I can remember a time when going to the airport was enjoyable. Incredible as it now seems, I used to look forward to it. Arriving at the airport was a prelude to adventure, or a welcoming portal for returning home. You often had to wait in lines, but you were not required to surrender an inordinate measure of human dignity. There wasn’t all that much reason to wonder if someone had mistaken you and your fellow travelers for a herd of cattle. These days, it’s all too common to exit the airport feeling like you’ve just escaped from the chain gang.
The specific airport I went through on this trip was New York’s JFK, though it would be unfair to focus solely on JFK when much the same goes on at every major U.S. airport I’m familiar with. In this instance, I got lucky on the immigration line, which for U.S. citizens, though not for hapless foreigners, was mercifully short. But I was foolish enough to require a connecting flight. For that, in the perpetual hodge-podge-cum-construction-site that is Kennedy Airport, it is necessary to exit one terminal and go through security clearance in another. Apparently it is a matter of continuing surprise to the Transportation Security Administration that airplane passengers turn up in the numbers they do; either that, or the TSA calculates cost-efficiency with a lot more regard for its own convenience than that of the folks who spend millions of man hours every year juggling their carry-on luggage in its lines.

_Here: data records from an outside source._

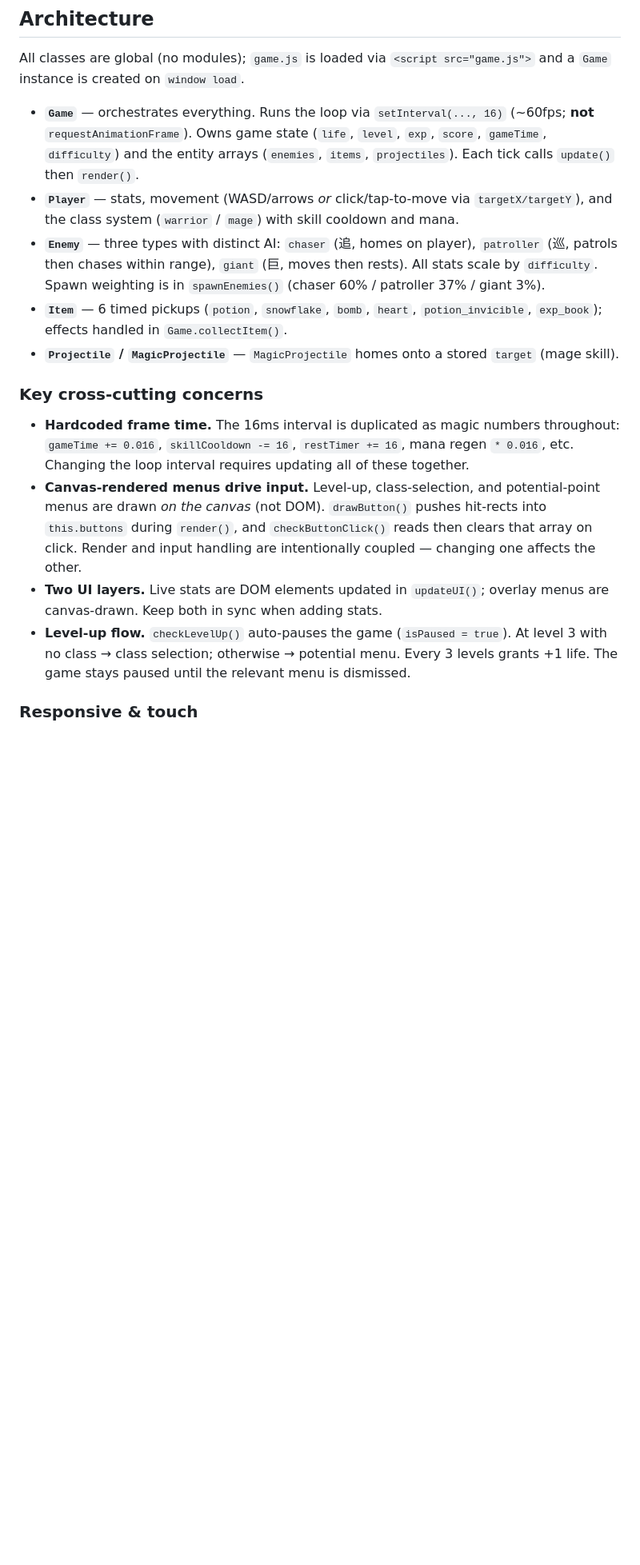
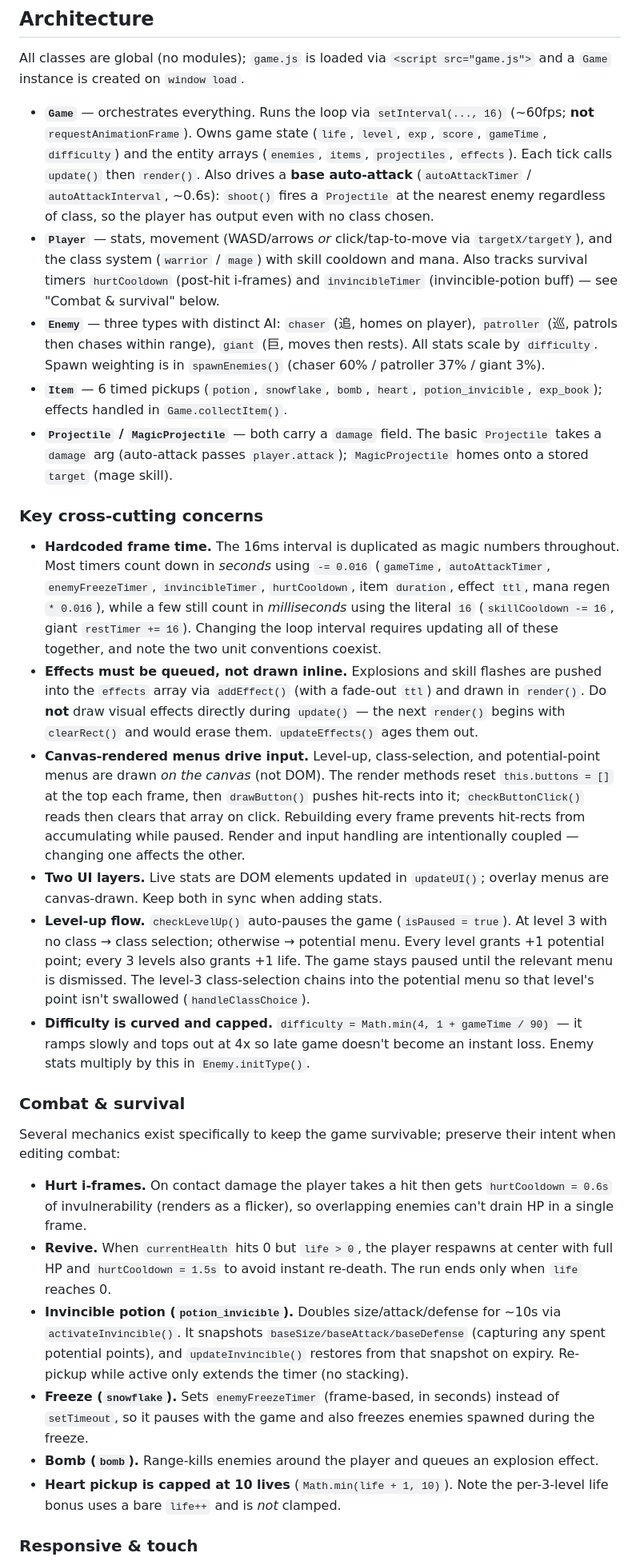
Before and after one commit to liunian1102/----, a Markdown page: CLAUDE.md, the part around the change. Shown at 80% size. GitHub-like rendering; blank space fills up the shorter version.

Commit message:
docs: update CLAUDE.md with auto-attack, effects, and survival mechanics
Document mechanics added in the latest gameplay commit: base
auto-attack, queued visual-effects system, hurt i-frames/revive,
invincible-potion and frame-based freeze timers, and the capped
difficulty curve.

https://claude.ai/code/session_013EmAAbRcpRV5o66EoS3gKA

```diff
--- a/CLAUDE.md
+++ b/CLAUDE.md
@@ -20,18 +20,31 @@ The `.trae/documents/` file about NPM global directory config is unrelated to th
 
 All classes are global (no modules); `game.js` is loaded via `<script src="game.js">` and a `Game` instance is created on `window load`.
 
-- **`Game`** — orchestrates everything. Runs the loop via `setInterval(..., 16)` (~60fps; **not** `requestAnimationFrame`). Owns game state (`life`, `level`, `exp`, `score`, `gameTime`, `difficulty`) and the entity arrays (`enemies`, `items`, `projectiles`). Each tick calls `update()` then `render()`.
-- **`Player`** — stats, movement (WASD/arrows *or* click/tap-to-move via `targetX/targetY`), and the class system (`warrior` / `mage`) with skill cooldown and mana.
+- **`Game`** — orchestrates everything. Runs the loop via `setInterval(..., 16)` (~60fps; **not** `requestAnimationFrame`). Owns game state (`life`, `level`, `exp`, `score`, `gameTime`, `difficulty`) and the entity arrays (`enemies`, `items`, `projectiles`, `effects`). Each tick calls `update()` then `render()`. Also drives a **base auto-attack** (`autoAttackTimer` / `autoAttackInterval`, ~0.6s): `shoot()` fires a `Projectile` at the nearest enemy regardless of class, so the player has output even with no class chosen.
+- **`Player`** — stats, movement (WASD/arrows *or* click/tap-to-move via `targetX/targetY`), and the class system (`warrior` / `mage`) with skill cooldown and mana. Also tracks survival timers `hurtCooldown` (post-hit i-frames) and `invincibleTimer` (invincible-potion buff) — see "Combat & survival" below.
 - **`Enemy`** — three types with distinct AI: `chaser` (追, homes on player), `patroller` (巡, patrols then chases within range), `giant` (巨, moves then rests). All stats scale by `difficulty`. Spawn weighting is in `spawnEnemies()` (chaser 60% / patroller 37% / giant 3%).
 - **`Item`** — 6 timed pickups (`potion`, `snowflake`, `bomb`, `heart`, `potion_invicible`, `exp_book`); effects handled in `Game.collectItem()`.
-- **`Projectile` / `MagicProjectile`** — `MagicProjectile` homes onto a stored `target` (mage skill).
+- **`Projectile` / `MagicProjectile`** — both carry a `damage` field. The basic `Projectile` takes a `damage` arg (auto-attack passes `player.attack`); `MagicProjectile` homes onto a stored `target` (mage skill).
 
 ### Key cross-cutting concerns
 
-- **Hardcoded frame time.** The 16ms interval is duplicated as magic numbers throughout: `gameTime += 0.016`, `skillCooldown -= 16`, `restTimer += 16`, mana regen `* 0.016`, etc. Changing the loop interval requires updating all of these together.
-- **Canvas-rendered menus drive input.** Level-up, class-selection, and potential-point menus are drawn *on the canvas* (not DOM). `drawButton()` pushes hit-rects into `this.buttons` during `render()`, and `checkButtonClick()` reads then clears that array on click. Render and input handling are intentionally coupled — changing one affects the other.
+- **Hardcoded frame time.** The 16ms interval is duplicated as magic numbers throughout. Most timers count down in *seconds* using `-= 0.016` (`gameTime`, `autoAttackTimer`, `enemyFreezeTimer`, `invincibleTimer`, `hurtCooldown`, item `duration`, effect `ttl`, mana regen `* 0.016`), while a few still count in *milliseconds* using the literal `16` (`skillCooldown -= 16`, giant `restTimer += 16`). Changing the loop interval requires updating all of these together, and note the two unit conventions coexist.
+- **Effects must be queued, not drawn inline.** Explosions and skill flashes are pushed into the `effects` array via `addEffect()` (with a fade-out `ttl`) and drawn in `render()`. Do **not** draw visual effects directly during `update()` — the next `render()` begins with `clearRect()` and would erase them. `updateEffects()` ages them out.
+- **Canvas-rendered menus drive input.** Level-up, class-selection, and potential-point menus are drawn *on the canvas* (not DOM). The render methods reset `this.buttons = []` at the top each frame, then `drawButton()` pushes hit-rects into it; `checkButtonClick()` reads then clears that array on click. Rebuilding every frame prevents hit-rects from accumulating while paused. Render and input handling are intentionally coupled — changing one affects the other.
 - **Two UI layers.** Live stats are DOM elements updated in `updateUI()`; overlay menus are canvas-drawn. Keep both in sync when adding stats.
-- **Level-up flow.** `checkLevelUp()` auto-pauses the game (`isPaused = true`). At level 3 with no class → class selection; otherwise → potential menu. Every 3 levels grants +1 life. The game stays paused until the relevant menu is dismissed.
+- **Level-up flow.** `checkLevelUp()` auto-pauses the game (`isPaused = true`). At level 3 with no class → class selection; otherwise → potential menu. Every level grants +1 potential point; every 3 levels also grants +1 life. The game stays paused until the relevant menu is dismissed. The level-3 class-selection chains into the potential menu so that level's point isn't swallowed (`handleClassChoice`).
+- **Difficulty is curved and capped.** `difficulty = Math.min(4, 1 + gameTime / 90)` — it ramps slowly and tops out at 4x so late game doesn't become an instant loss. Enemy stats multiply by this in `Enemy.initType()`.
+
+### Combat & survival
+
+Several mechanics exist specifically to keep the game survivable; preserve their intent when editing combat:
+
+- **Hurt i-frames.** On contact damage the player takes a hit then gets `hurtCooldown = 0.6s` of invulnerability (renders as a flicker), so overlapping enemies can't drain HP in a single frame.
+- **Revive.** When `currentHealth` hits 0 but `life > 0`, the player respawns at center with full HP and `hurtCooldown = 1.5s` to avoid instant re-death. The run ends only when `life` reaches 0.
+- **Invincible potion (`potion_invicible`).** Doubles size/attack/defense for ~10s via `activateInvincible()`. It snapshots `baseSize/baseAttack/baseDefense` (capturing any spent potential points), and `updateInvincible()` restores from that snapshot on expiry. Re-pickup while active only extends the timer (no stacking).
+- **Freeze (`snowflake`).** Sets `enemyFreezeTimer` (frame-based, in seconds) instead of `setTimeout`, so it pauses with the game and also freezes enemies spawned during the freeze.
+- **Bomb (`bomb`).** Range-kills enemies around the player and queues an explosion effect.
+- **Heart pickup is capped at 10 lives** (`Math.min(life + 1, 10)`). Note the per-3-level life bonus uses a bare `life++` and is *not* clamped.
 
 ### Responsive & touch
 
```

Note — I’m not protesting the wholesale imposition of security checks, though many good articles have been written by now on how the TSA might better spend its resources zeroing in on the likeliest threats, and less on frisking pre-teens and great-grandmothers. I’m simply wondering if, given the TSA’s general approach to security, there might be ways to make it less absurdly onerous for the passengers the federal government is presumably trying to serve.
Clearing security in this instance meant joining a queue that stretched the length of the terminal’s main hall, and then inching along to the place where tickets and identification were checked. There, the real line began — with the preliminary line feeding into one of those zig-zag rope corrals in which you become part of a big rectangle packed solidly with humanity, shuffling first one direction, then reversing course, winding toward the actual security check.
After 45 minutes of that, you finally arrive at the tubs. Those would be the grimy plastic tubs, stacked in somewhat random locations near the x-ray machine conveyor belt, which you are expected to pry loose, align on the belt, fill with your belongings and steer into the x-ray machine — while moving along at a reasonable clip (on this occasion, someone’s carry-on bag jammed at the entrance to the x-ray; the passenger had already walked through the checkpoint, and it took a while for the nearest, yawning security official to notice and stroll over to clear the conveyor belt).